Patricia Marroquin Norby MA’01, MFA’02 has a theory: “Indians attract Indians.” Especially in urban areas, she believes, Indigenous people seek each other out to build community and create together. Named the inaugural associate curator of Native American art at the Metropolitan Museum of Art in 2020, Norby now has a greater platform to put her theory into practice.
A descendant of the Purépecha, Norby knows how valuable it is to have access to cultural traditions and fellowship. Throughout her time at UW–Madison, Indigenous student organizations welcomed Norby and her son into a supportive, active network. The late Truman Lowe MFA’73, a celebrated Ho-Chunk artist and UW professor, also took Norby under his wing and helped prepare her for her current role.
As a curator, Norby brings together Indigenous art and perspectives, attracting Native and non-Native artists and audiences alike. Her debut exhibition at the Met, Water Memories, was inspired by water’s everyday influence on people’s lives. It displayed a collection of photographs, videos, toys, and more, underscored with personal narratives from Indigenous people reflecting on their relationship with water.

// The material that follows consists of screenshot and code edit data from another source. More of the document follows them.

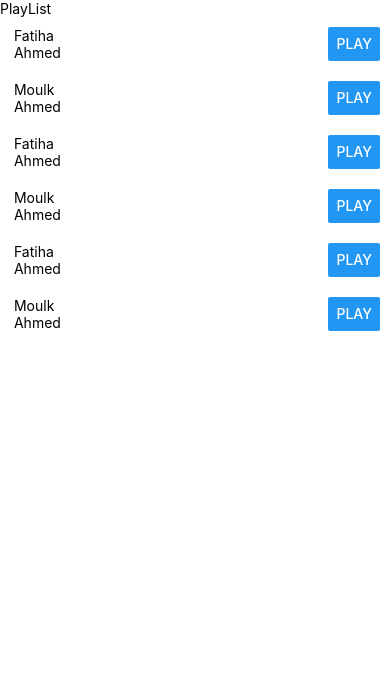
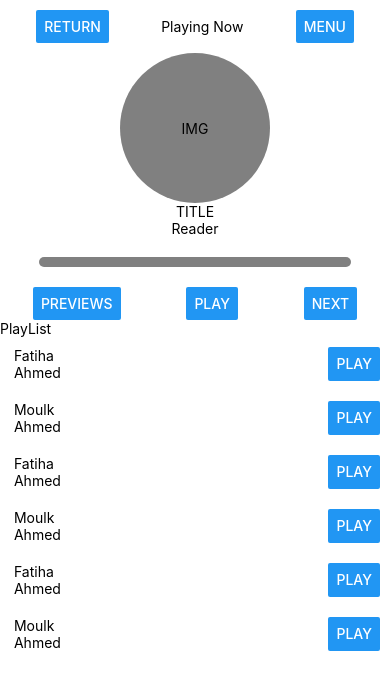
Before and after one commit to ilies-space/QuranAudioOffline, a React Native app: screen / in a window 390 px wide. Shown: the top 690 px of the page. Built offline with nearby package versions, Linux system fonts and the light colour scheme.

Commit message:
Player element

```diff
--- a/App.js
+++ b/App.js
@@ -5,6 +5,7 @@ import Player from './app/screens/Player';
 export default function App() {
   return (
     <View>
+      <Player />
       <PlayList />
     </View>
   );
--- a/app/screens/Player.js
+++ b/app/screens/Player.js
@@ -1,9 +1,69 @@
 import React from 'react';
-import {View, Text} from 'react-native';
+import {View, Text, Button} from 'react-native';
 export default function Player() {
   return (
     <View>
-      <Text>Player</Text>
+      <View
+        style={{
+          alignItems: 'center',
+          justifyContent: 'space-around',
+          flexDirection: 'row',
+          margin: 10,
+        }}>
+        <Button title={'return'} />
+        <Text>Playing Now</Text>
+
+        <Button title={'Menu'} />
+      </View>
+
+      {/* Audio INFO  */}
+
+      <View style={{alignItems: 'center'}}>
+        <View
+          style={{
+            backgroundColor: 'gray',
+            height: 150,
+            width: 150,
+            borderRadius: 150 / 2,
+            alignItems: 'center',
+            justifyContent: 'center',
+          }}>
+          <Text>IMG</Text>
+        </View>
+        <Text>TITLE</Text>
+        <Text>Reader</Text>
+      </View>
+
+      {/* space  */}
+      <View style={{marginVertical: 10}} />
+
+      {/* Progress  */}
+
+      <View style={{alignItems: 'center'}}>
+        <View
+          style={{
+            height: 10,
+            width: '80%',
+            backgroundColor: 'gray',
+            borderRadius: 10,
+          }}
+        />
+      </View>
+
+      {/* space  */}
+      <View style={{marginVertical: 10}} />
+
+      {/* Controller */}
+
+      <View
+        style={{
+          flexDirection: 'row',
+          justifyContent: 'space-around',
+        }}>
+        <Button title={'Previews'} />
+        <Button title={'play'} />
+        <Button title={'Next'} />
+      </View>
     </View>
   );
 }
```
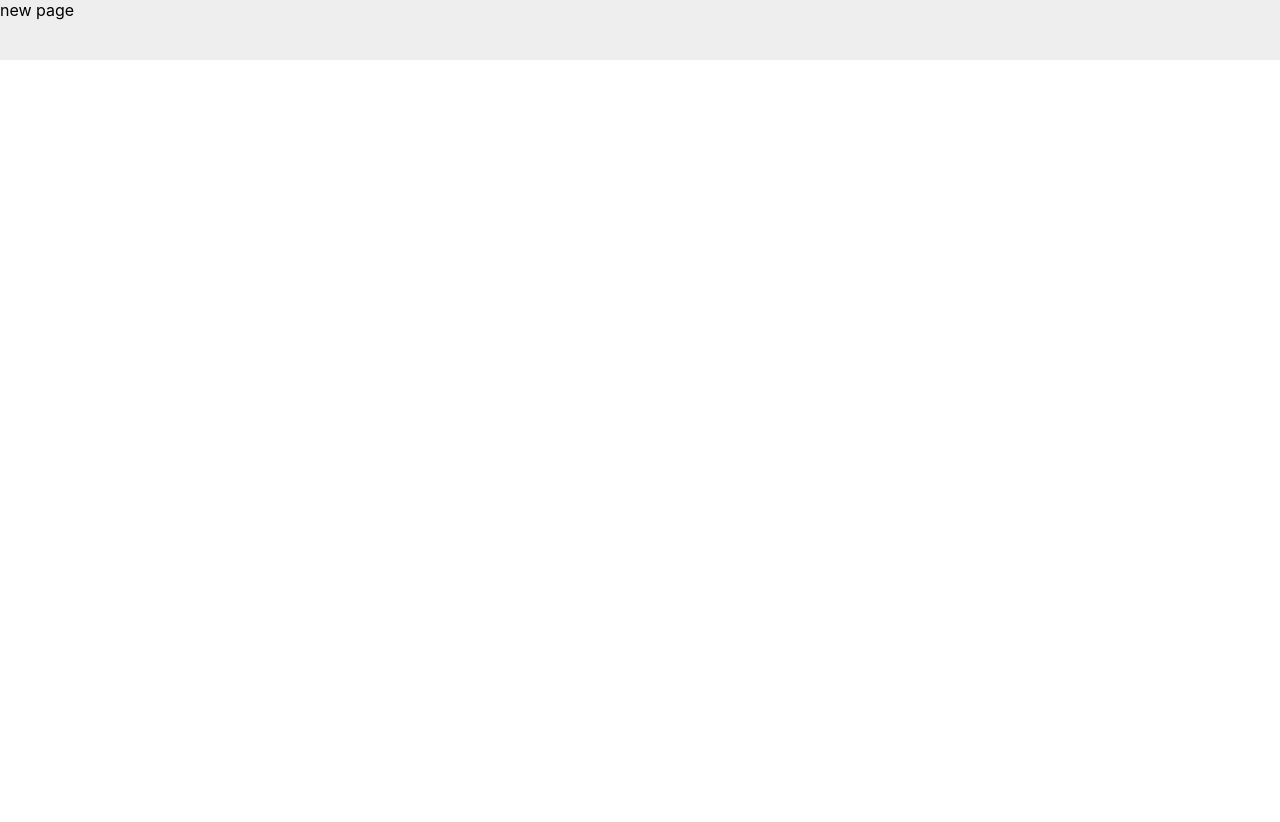
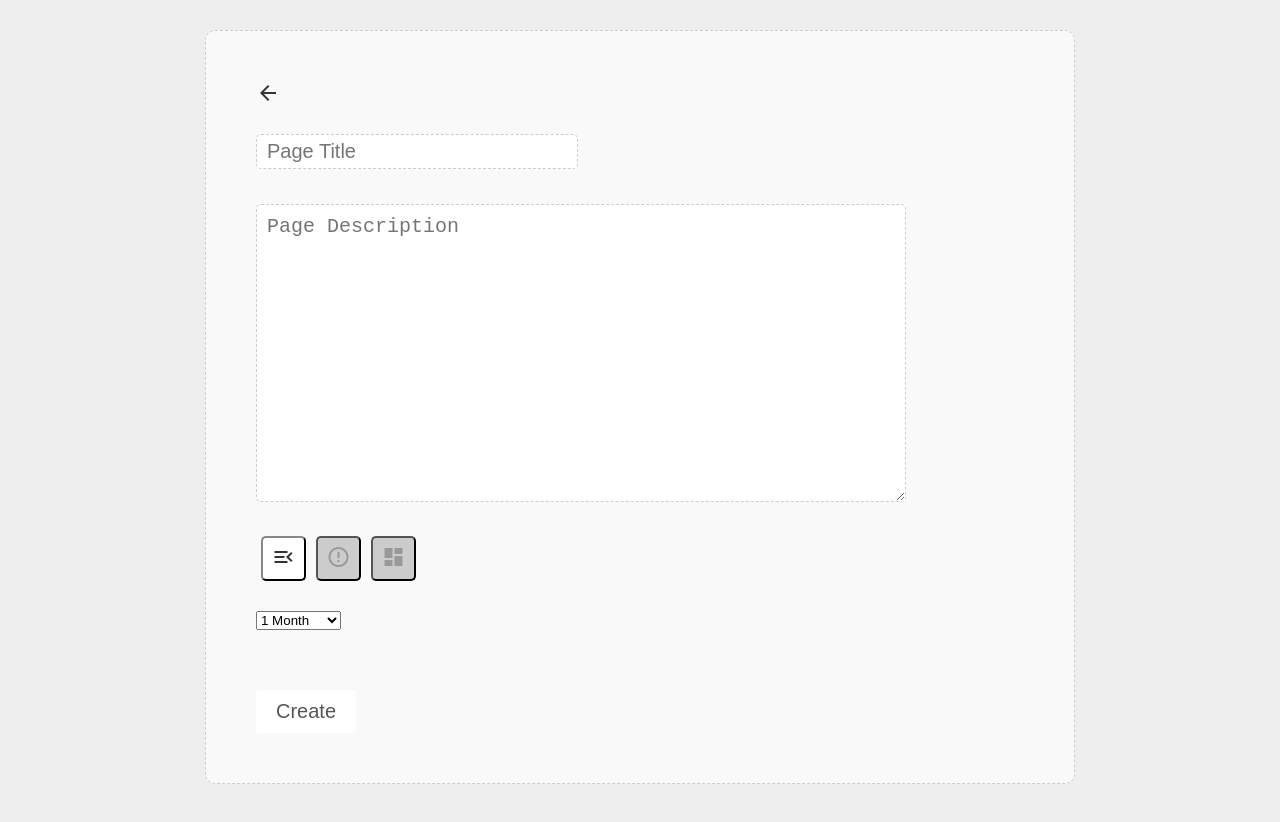
Before and after one commit to ktsalik/ezebook, a React (Create React App) app: page /create-page in a window 1280 px wide. Before the commit the page ends 800 px from the top, so only its background shows below. Built offline with nearby package versions, Linux system fonts and the light colour scheme.

Commit message:
create Page component for displaying page details and use it to create-page view

```diff
--- a/src/App.css
+++ b/src/App.css
@@ -1,3 +1,7 @@
+body {
+  margin: 0;
+}
+
 .App {
   background-color: #EEE;
   transition: background-color 0.333s;
--- a/src/Page.js
+++ b/src/Page.js
@@ -3,12 +3,23 @@ import axios from 'axios';
 const Page = {
   apiUrl: 'https://pagesmanagement.azurewebsites.net/api/',
   getPages() {
-    return new Promise(resolve => {
+    return new Promise((resolve, reject) => {
       axios.get(`${this.apiUrl}ResponsivePages`).then(response => {
         resolve(response.data);
+      }).catch(() => {
+        reject();
       });
     });
   },
+  create(data) {
+    return new Promise((resolve, reject) => {
+      axios.post(`${this.apiUrl}ResponsivePages`, data).then(response => {
+        resolve(response.data);
+      }).catch(() => {
+        reject();
+      });
+    });
+  }
 };
 
 export default Page;
--- a/src/components/CreatePage/CreatePage.css
+++ b/src/components/CreatePage/CreatePage.css
@@ -1,3 +1,41 @@
-
+.create-page-view {
+  display: flex;
+  flex-direction: row;
+  justify-content: center;
+  align-items: center;
+}
+.create-page-view .new-page-container {
+  display: flex;
+  flex-direction: column;
+  justify-content: flex-start;
+  align-items: flex-start;
+  width: 80vw;
+  max-width: 768px;
+  margin-top: calc(10vh - 50px);
+  left: 10vw;
+  border: 1px dashed #CCC;
+  border-radius: 10px;
+  background-color: #F9F9F9;
+  padding: 50px;
+}
+.create-page-view .new-page-container .btn-back {
+  outline: none;
+  border: 0;
+  background: transparent;
+  cursor: pointer;
+  color: #333;
+}
+.create-page-view .new-page-container .btn-create {
+  outline: none;
+  width: 100px;
+  border: none;
+  padding: 10px 15px;
+  border-radius: 2px;
+  color: #555;
+  background-color: #FFF;
+  font-size: 20px;
+  cursor: pointer;
+  margin-top: 60px;
+}
 
 /*# sourceMappingURL=CreatePage.css.map */
--- a/src/components/CreatePage/CreatePage.js
+++ b/src/components/CreatePage/CreatePage.js
@@ -1,15 +1,96 @@
 import React from 'react';
+import {
+  Link,
+} from "react-router-dom";
+import moment from 'moment';
 import './CreatePage.css';
+import PageModel from '../../Page';
+import Page from '../Page/Page';
 
 class CreatePage extends React.Component {
   constructor() {
     super();
+
+    this.state = {
+      page: {
+        title: '',
+        description: '',
+        type: 0,
+        publishedOn: moment().add(1, 'month').format("YYYY-MM-DD HH:mm:ss"),
+      },
+      view: {
+        creating: false,
+      },
+    };
+
+    this.onCreateClick = this.onCreateClick.bind(this);
+    this.onPageChange = this.onPageChange.bind(this);
+  }
+
+  onCreateClick() {
+    if (this.state.view.creating) {
+      return false;
+    }
+
+    this.setState({
+      view: {
+        ...this.state.view,
+        creating: true,
+      },
+    });
+    PageModel.create({
+      "id": 1,
+      "title": this.state.page.title,
+      "description": this.state.page.description,
+      "type": this.state.page.type,
+      "isActive": true,
+      "publishedOn": this.state.page.publishedOn,
+    }).then(data => {
+      window.history.back();
+    }).catch(() => {
+      this.setState({
+        view: {
+          ...this.state.view,
+          creating: false,
+        },
+      });
+    });
+  }
+
+  onPageChange(page) {
+    this.setState({
+      page: {
+        ...page,
+      },
+    });
   }
 
   render() {
     return (
       <div className={`create-page-view ${this.props.darkMode === 'on' ? 'dark' : 'light'}`}>
-        new page
+        <div className="new-page-container">
+          <Link
+            to="/"
+            className="btn-back"
+          >
+            <i className="material-icons">arrow_back</i>
+          </Link>
+          <Page
+            page={this.state.page}
+            onChange={this.onPageChange}
+          />
+          <button
+            className="btn-create"
+            type="button"
+            onClick={this.onCreateClick}
+          >
+            {
+              this.state.view.creating
+                ? 'Creating'
+                : 'Create'
+            }
+          </button>
+        </div>
       </div>
     );
   }
--- a/src/components/CreatePage/CreatePage.scss
+++ b/src/components/CreatePage/CreatePage.scss
@@ -0,0 +1,43 @@
+.create-page-view {
+  display: flex;
+  flex-direction: row;
+  justify-content: center;
+  align-items: center;
+
+  .new-page-container {
+    display: flex;
+    flex-direction: column;
+    justify-content: flex-start;
+    align-items: flex-start;
+    width: 80vw;
+    max-width: 768px;
+    margin-top: calc(10vh - 50px);
+    left: 10vw;
+    border: 1px dashed #CCC;
+    border-radius: 10px;
+    background-color: #F9F9F9;
+    padding: 50px;
+
+    .btn-back {
+      outline: none;
+      border: 0;
+      background: transparent;
+      cursor: pointer;
+      color: #333;
+    }
+
+    .btn-create {
+      outline: none;
+      // border: 1px solid #CCC;
+      width: 100px;
+      border: none;
+      padding: 10px 15px;
+      border-radius: 2px;
+      color: #555;
+      background-color: #FFF;
+      font-size: 20px;
+      cursor: pointer;
+      margin-top: 60px;
+    }
+  }
+}
--- /dev/null
+++ b/src/components/Page/Page.css
@@ -0,0 +1,44 @@
+.page .title-input {
+  outline: none;
+  width: 300px;
+  max-width: 100%;
+  border: 1px dashed #CCC;
+  border-radius: 5px;
+  padding: 5px 10px;
+  font-size: 20px;
+  color: #333;
+  margin-top: 25px;
+}
+.page .description-input {
+  outline: none;
+  margin-top: 35px;
+  font-size: 20px;
+  color: #333;
+  border: 1px dashed #CCC;
+  border-radius: 5px;
+  padding: 10px;
+}
+.page .types-container {
+  margin-top: 20px;
+}
+.page .types-container button {
+  outline: none;
+  width: 45px;
+  height: 45px;
+  border-radius: 5px;
+  color: #999;
+  background-color: #CCC;
+  margin: 10px 5px;
+  cursor: pointer;
+  transition: background-color 0.5s;
+}
+.page .types-container button.active {
+  background-color: #FFF;
+  color: #333;
+  border-color: #333;
+}
+.page .publish-date {
+  margin-top: 20px;
+}
+
+/*# sourceMappingURL=Page.css.map */
--- /dev/null
+++ b/src/components/Page/Page.js
@@ -0,0 +1,133 @@
+import React from 'react';
+import moment from 'moment';
+import './Page.css';
+
+class Page extends React.Component {
+  constructor(props) {
+    super(props);
+
+    this.state = {
+      view: {
+        title: this.props.page.title,
+        description: this.props.page.description,
+        type: this.props.page.type,
+        publishedOn: this.props.page.publishedOn,
+      },
+    };
+
+    this.onTitleInputChange = this.onTitleInputChange.bind(this);
+    this.onDescriptionInputChange = this.onDescriptionInputChange.bind(this);
+    this.chooseType = this.chooseType.bind(this);
+    this.onPublishDateChange = this.onPublishDateChange.bind(this);
+  }
+
+  onTitleInputChange(e) {
+    this.setState({
+      view: {
+        ...this.state.view,
+        title: e.target.value,
+      },
+    }, () => {
+      this.props.onChange(this.state.view);
+    });
+  }
+
+  onDescriptionInputChange(e) {
+    this.setState({
+      view: {
+        ...this.state.view,
+        description: e.target.value,
+      },
+    }, () => {
+      this.props.onChange(this.state.view);
+    });
+  }
+
+  chooseType(type) {
+    this.setState({
+      view: {
+        ...this.state.view,
+        type: type,
+      },
+    }, () => {
+      this.props.onChange(this.state.view);
+    });
+  }
+
+  onPublishDateChange(e) {
+    let date = moment();
+    switch (e.target.value.slice(-1)) {
+      case 'm':
+        date.add('month', parseInt(e.target.value));
+        break;
+      case 'y':
+        date.add('year', parseInt(e.target.value));
+        break;
+      default:
+
+        break;
+    }
+    this.setState({
+      view: {
+        ...this.state.view,
+        publishedOn: date.format("YYYY-MM-DD HH:mm:ss"),
+      },
+    }, () => {
+      this.props.onChange(this.state.view);
+    });
+  }
+
+  render() {
+    return (
+      <div className={`page ${this.props.darkMode === 'on' ? 'dark' : 'light'}`}>
+        <input
+          className="title-input"
+          type="text"
+          placeholder="Page Title"
+          value={this.state.view.title}
+          onChange={this.onTitleInputChange}
+        ></input>
+        <textarea
+          className="description-input"
+          placeholder="Page Description"
+          cols="51"
+          rows="12"
+          value={this.state.view.description}
+          onChange={this.onDescriptionInputChange}
+        ></textarea>
+        <div className="types-container">
+          <button
+            className={`${this.state.view.type === 0 ? 'active' : ''}`}
+            onClick={this.chooseType.bind(this, 0)}
+          >
+            <i className="material-icons">menu_open</i>
+          </button>
+          <button
+            className={`${this.state.view.type === 1 ? 'active' : ''}`}
+            onClick={this.chooseType.bind(this, 1)}
+          >
+            <i className="material-icons">error_outline</i>
+          </button>
+          <button
+            className={`${this.state.view.type === 2 ? 'active' : ''}`}
+            onClick={this.chooseType.bind(this, 2)}
+          >
+            <i className="material-icons">dashboard</i>
+          </button>
+        </div>
+        <select
+          className="publish-date"
+          onChange={this.onPublishDateChange}
+        >
+          <option value="1m">1 Month</option>
+          <option value="5m">5 Months</option>
+          <option value="10m">10 Months</option>
+          <option value="1y">1 Year</option>
+          <option value="2y">2 Years</option>
+          <option value="3y">3 Years</option>
+        </select>
+      </div>
+    );
+  }
+}
+export default Page;
--- /dev/null
+++ b/src/components/Page/Page.scss
@@ -0,0 +1,50 @@
+.page {
+
+  .title-input {
+    outline: none;
+    width: 300px;
+    max-width: 100%;
+    border: 1px dashed #CCC;
+    border-radius: 5px;
+    padding: 5px 10px;
+    font-size: 20px;
+    color: #333;
+    margin-top: 25px;
+  }
+
+  .description-input {
+    outline: none;
+    margin-top: 35px;
+    font-size: 20px;
+    color: #333;
+    border: 1px dashed #CCC;
+    border-radius: 5px;
+    padding: 10px;
+  }
+
+  .types-container {
+    margin-top: 20px;
+
+    button {
+      outline: none;
+      width: 45px;
+      height: 45px;
+      border-radius: 5px;
+      color: #999;
+      background-color: #CCC;
+      margin: 10px 5px;
+      cursor: pointer;
+      transition: background-color 0.5s;
+
+      &.active {
+        background-color: #FFF;
+        color: #333;
+        border-color: #333;
+      }
+    }
+  }
+
+  .publish-date {
+    margin-top: 20px;
+  }
+}
```
Also changed, not shown: 2 other files (tests, documents, lock files or other folders).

“Everybody has a memory of water, whether it’s a negative, positive, or peaceful memory, or a really fun moment,” Norby says. Oceans, streams, faucets, floods, and droughts shape civilizations, human history, and daily life. “That’s why we have the word memories, because the narrative is framed around very intimate moments — memories that each artist or community had in connection to a work on view.”